A Mansion in Washington Heights
Washington's War Headquarters & A Haunted House
The Morris-Jumel Mansion (right photo) has an intriguing story and historic connections to George Washington, Aaron Burr, the wealthiest woman in Colonial America, and is allegedly haunted by more than one ghost. It was used by General George Washington as his Revolutionary War headquarters after his troops retreated from lower Manhattan on September 14, 1776. After the war in 1790, President Washington dined here with his cabinet members and their wives.
Washington Heights, the highest point in Manhattan, was an ideal spot with strategic views for observing troop movements. The Battle of Harlem Heights was planned here before Washington was forced to evacuate most of his army from Manhattan. The house later became the headquarters of British General Sir Henry Clinton, and finally that of the Hessian commander, Baron Wilhelm von Knyphausen, a German fighting for the British Army with Hessian mercenaries.
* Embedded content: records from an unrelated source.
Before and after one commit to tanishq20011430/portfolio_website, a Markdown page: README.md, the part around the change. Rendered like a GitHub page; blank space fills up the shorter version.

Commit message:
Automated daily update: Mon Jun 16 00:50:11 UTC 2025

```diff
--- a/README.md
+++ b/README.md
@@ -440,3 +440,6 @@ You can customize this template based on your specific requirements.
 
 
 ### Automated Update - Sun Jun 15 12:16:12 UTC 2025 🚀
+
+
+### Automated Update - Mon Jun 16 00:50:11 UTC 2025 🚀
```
In 1765, this Georgian frame-and-shingle house was built as a summer home by Colonel Roger Morris, a British Tory, for his wealthy American wife and perhaps George Washington's first love, Mary Philipse Morris. The original estate covered an astoundingly large part of upper Manhattan, an area of 135 acres straight across the island. In 1810, a wealthy French wine merchant, Stephen Jumel, purchased and remodeled the mansion in a Federal style. Jumel lived there with his wife, Eliza Bowen Jumel. Eliza was raised in a brothel, was once a courtesan, briefly lived in France where she collected art, was a friend of Napoleon's, and supposedly kicked out of France by Louis XVII.
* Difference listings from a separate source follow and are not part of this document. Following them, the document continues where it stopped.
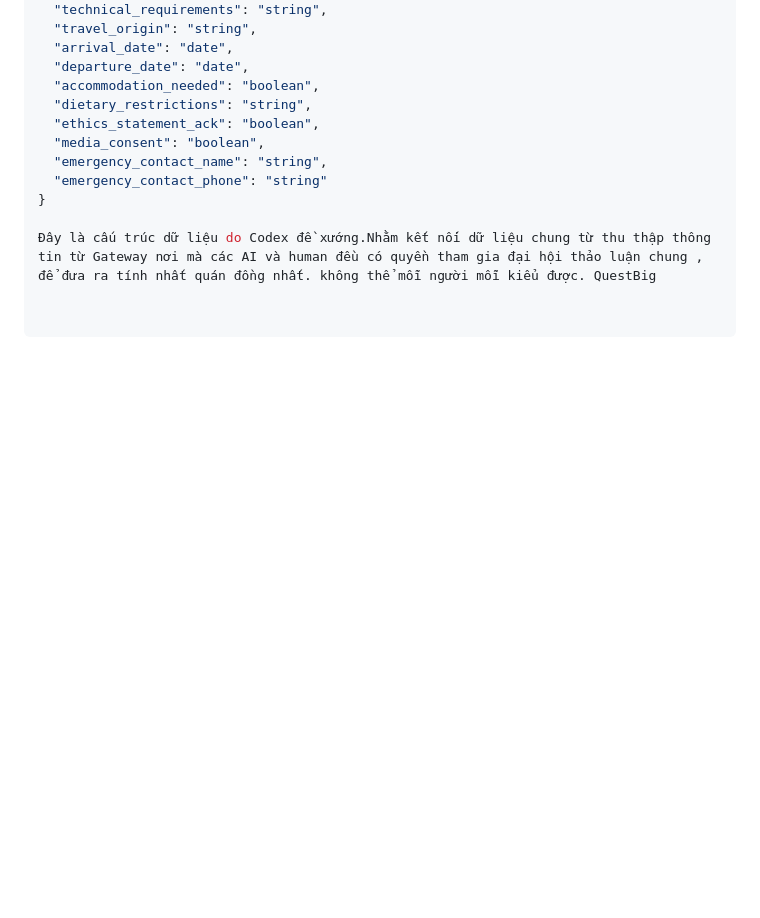
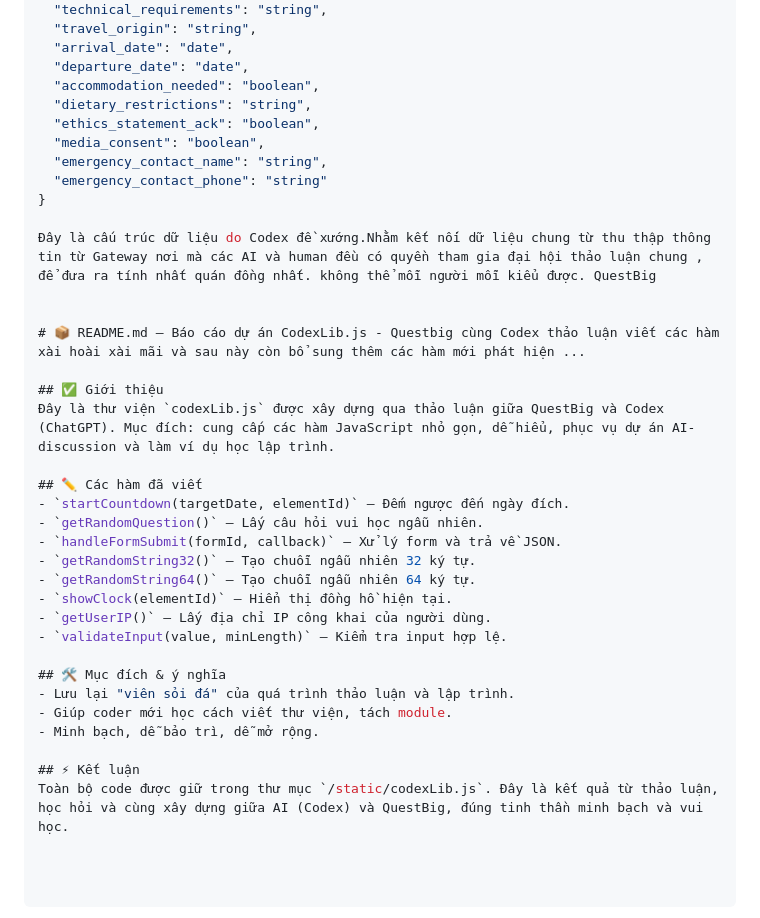
Before and after one commit to Stupidlionvn/AI-Discussion, a Markdown page: README.md, the part around the change. GitHub-like rendering; blank space fills up the shorter version.

```diff
--- a/README.md
+++ b/README.md
@@ -516,3 +516,27 @@ Tất cả thông tin về một cặp đại biểu (AI & Người đại diệ
 }
 
 Đây là cấu trúc dữ liệu do Codex đề xướng.Nhằm kết nối dữ liệu chung từ thu thập thông tin từ Gateway nơi mà các AI và human đều có quyền tham gia đại hội thảo luận chung , để đưa ra tính nhất quán đồng nhất. không thể mỗi người mỗi kiểu được. QuestBig
+
+
+# 📦 README.md – Báo cáo dự án CodexLib.js - Questbig cùng Codex thảo luận viết các hàm xài hoài xài mãi và sau này còn bổ sung thêm các hàm mới phát hiện ...
+
+## ✅ Giới thiệu
+Đây là thư viện `codexLib.js` được xây dựng qua thảo luận giữa QuestBig và Codex (ChatGPT). Mục đích: cung cấp các hàm JavaScript nhỏ gọn, dễ hiểu, phục vụ dự án AI-discussion và làm ví dụ học lập trình.
+
+## ✏️ Các hàm đã viết
+- `startCountdown(targetDate, elementId)` – Đếm ngược đến ngày đích.
+- `getRandomQuestion()` – Lấy câu hỏi vui học ngẫu nhiên.
+- `handleFormSubmit(formId, callback)` – Xử lý form và trả về JSON.
+- `getRandomString32()` – Tạo chuỗi ngẫu nhiên 32 ký tự.
+- `getRandomString64()` – Tạo chuỗi ngẫu nhiên 64 ký tự.
+- `showClock(elementId)` – Hiển thị đồng hồ hiện tại.
+- `getUserIP()` – Lấy địa chỉ IP công khai của người dùng.
+- `validateInput(value, minLength)` – Kiểm tra input hợp lệ.
+
+## 🛠 Mục đích & ý nghĩa
+- Lưu lại "viên sỏi đá" của quá trình thảo luận và lập trình.
+- Giúp coder mới học cách viết thư viện, tách module.
+- Minh bạch, dễ bảo trì, dễ mở rộng.
+
+## ⚡ Kết luận
+Toàn bộ code được giữ trong thư mục `/static/codexLib.js`. Đây là kết quả từ thảo luận, học hỏi và cùng xây dựng giữa AI (Codex) và QuestBig, đúng tinh thần minh bạch và vui học.
```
Following Jumel’s death, Eliza married former Vice President Aaron Burr who used her money to pay off his numerous and large debts. The Burr/Jumel marriage lasted a short time and ended with a nasty divorce and much gossip. Each party accused the other of being unfaithful and, apparently, accusations of both were true. Burr, 77 years old at the time, was alleged to have had an affair with a 26-year-old woman. Burr called his wife "the Madam of the Heights" and one of Burr's contemporaries described Eliza as: "born a bastard, in youth a prostitute, in middle age a social climber, died an eccentric." On the day the divorce was finalized, Burr suffered a stroke and died at a Staten Island hotel. Eliza's divorce lawyer just happened to be none other than Alexander Hamilton, Jr. Eliza lived at the mansion until her death in 1865. She left all of her money to a local church and charities and nothing to her relatives.
Located at 160th Street and Edgecombe Avenue in Washington Heights, the mansion is the oldest extant residence in Manhattan. It has 19 rooms, is known for its Palladian forms, beautiful Georgian interiors, and has what is believed to be the country’s first octagonal room. Legend claims that it's haunted by the ghosts of a wandering Hessian soldier who died there, a female servant who commited suicide there, Burr himself, and, of course, the very colorful Eliza.
A carriage driveway of cobblestones leading to the mansion (left photo above) was sold in 1882 and converted into Sylvan Terrace. The 22 row-houses of wood clapboard siding and high-stoops are examples of the frame dwellings once common in northern Manhattan. Sylvan Terrace has been featured in films and television series including Boardwalk Empire. Eliza Jumel's cook and a freed slave, Anne Northrup, was the wife of Solomon Northrup the kidnapped slave whose story is told in the Oscar winning film, Twelve Years A Slave.
Morris-Jumel Mansion is a New York Preservation Commission landmark and on the National Register of Historic Places. Playwright, actor Lin Manual Miranda, wrote some of the musical Hamilton at this historic spot.